Student's efforts to save daughter leads to recognition and scholarship

Chandler-Gilbert Community College (CGCC) student Aimee Johnson has been a volunteer with United Blood Services and Be the Match for the past five years, raising awareness of the need for under-represented populations to become blood and bone marrow donors. Her interest stems from her 6-year-old daughter’s need to find a bone marrow match that will save her life.

Johnson, who applied and was selected for CGCC’s Student Public Policy Forum (SPPF) at the beginning of her sophomore year, selected the issue as her capstone project, a requirement of the SPPF program. Her project included coordinating a combined blood donation and bone marrow registration day at the Pecos Campus.

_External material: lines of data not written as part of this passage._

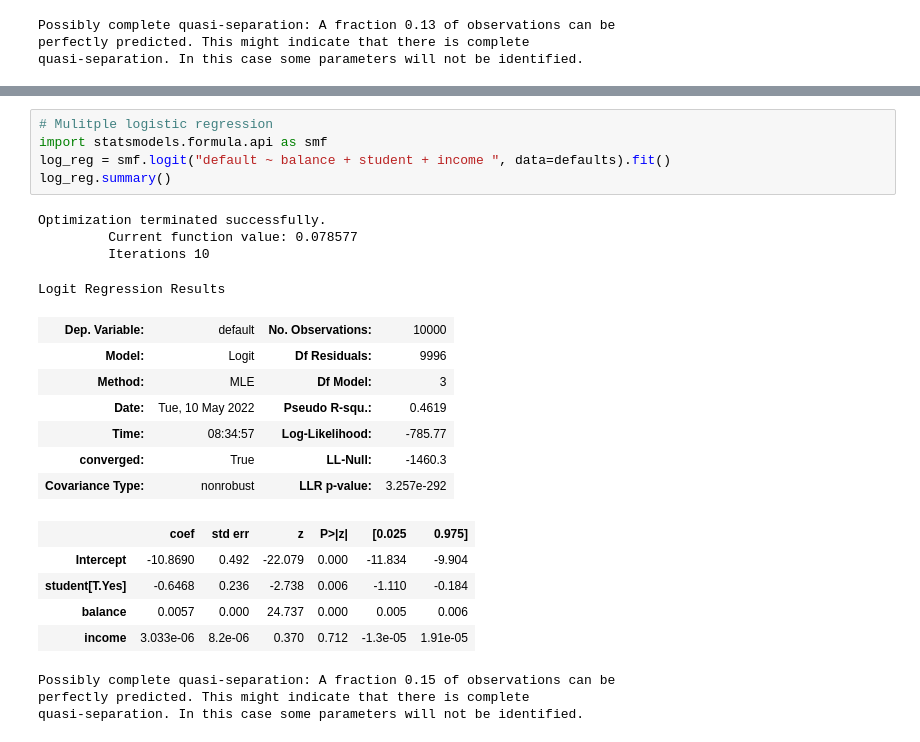
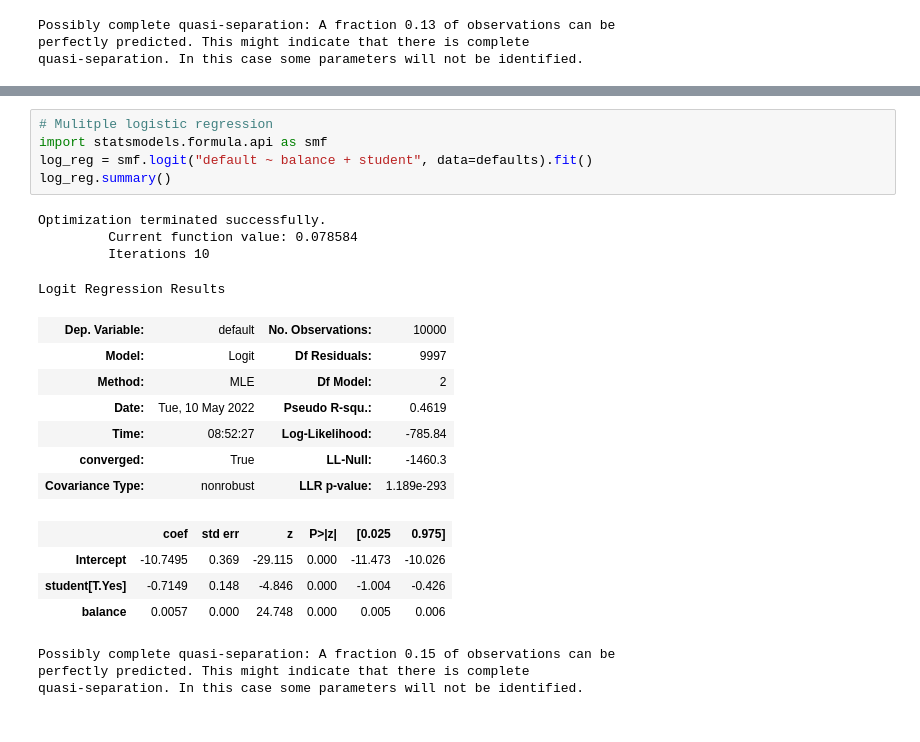
Before and after one commit to citrez/learning, a Jupyter notebook: explore/logit_motivation.ipynb, the cells around one changed output, grey strips where cells are left out. Cells and saved outputs as stored; diff of their text form.

```diff
--- a/explore/logit_motivation.ipynb
+++ b/explore/logit_motivation.ipynb
@@ -209,25 +230,24 @@ p
 # %%
 # Mulitple logistic regression
 import statsmodels.formula.api as smf
-log_reg = smf.logit("default ~ balance + student + income ", data=defaults).fit()
+log_reg = smf.logit("default ~ balance + student", data=defaults).fit()
 log_reg.summary()
 # %% [output]
 Optimization terminated successfully.
-         Current function value: 0.078577
+         Current function value: 0.078584
          Iterations 10
 Logit Regression Results
 | Dep. Variable: | default | No. Observations: | 10000 |
-| Model: | Logit | Df Residuals: | 9996 |
-| Method: | MLE | Df Model: | 3 |
+| Model: | Logit | Df Residuals: | 9997 |
+| Method: | MLE | Df Model: | 2 |
 | Date: | Tue, 10 May 2022 | Pseudo R-squ.: | 0.4619 |
-| Time: | 08:34:57 | Log-Likelihood: | -785.77 |
+| Time: | 08:52:27 | Log-Likelihood: | -785.84 |
 | converged: | True | LL-Null: | -1460.3 |
-| Covariance Type: | nonrobust | LLR p-value: | 3.257e-292 |
+| Covariance Type: | nonrobust | LLR p-value: | 1.189e-293 |
 |  | coef | std err | z | P>|z| | [0.025 | 0.975] |
-| Intercept | -10.8690 | 0.492 | -22.079 | 0.000 | -11.834 | -9.904 |
-| student[T.Yes] | -0.6468 | 0.236 | -2.738 | 0.006 | -1.110 | -0.184 |
-| balance | 0.0057 | 0.000 | 24.737 | 0.000 | 0.005 | 0.006 |
-| income | 3.033e-06 | 8.2e-06 | 0.370 | 0.712 | -1.3e-05 | 1.91e-05 |
+| Intercept | -10.7495 | 0.369 | -29.115 | 0.000 | -11.473 | -10.026 |
+| student[T.Yes] | -0.7149 | 0.148 | -4.846 | 0.000 | -1.004 | -0.426 |
+| balance | 0.0057 | 0.000 | 24.748 | 0.000 | 0.005 | 0.006 |
 Possibly complete quasi-separation: A fraction 0.15 of observations can be
 perfectly predicted. This might indicate that there is complete
 quasi-separation. In this case some parameters will not be identified.
```
Also changed, not shown: parts of 2 cells of this notebook, 1 other file.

Her story and this effort is captured in the article “Turning a Day of Hope into a Legacy of Saving Lives” in the June issue of Chandler Lifestyle magazine (page 22).

Just prior to graduation, Johnson was selected for the Civic Leadership Medallion award by Maricopa Community College District Chancellor Rufus Glasper in recognition of her level of civic participation and leadership. She was also awarded the Maria Hesse Leadership Scholarship which will help cover expenses for the remaining semester Johnson will be at CGCC before transferring to Arizona State University, 

“As a mom and a student, I’m just one person doing what I need to do,” said Johnson. “There is no one thing I was doing that I thought was extra ordinary. However, receiving the two awards made me stop and consider that there are a lot of ‘one persons’ out there and when we put our efforts together, we can overcome anything.”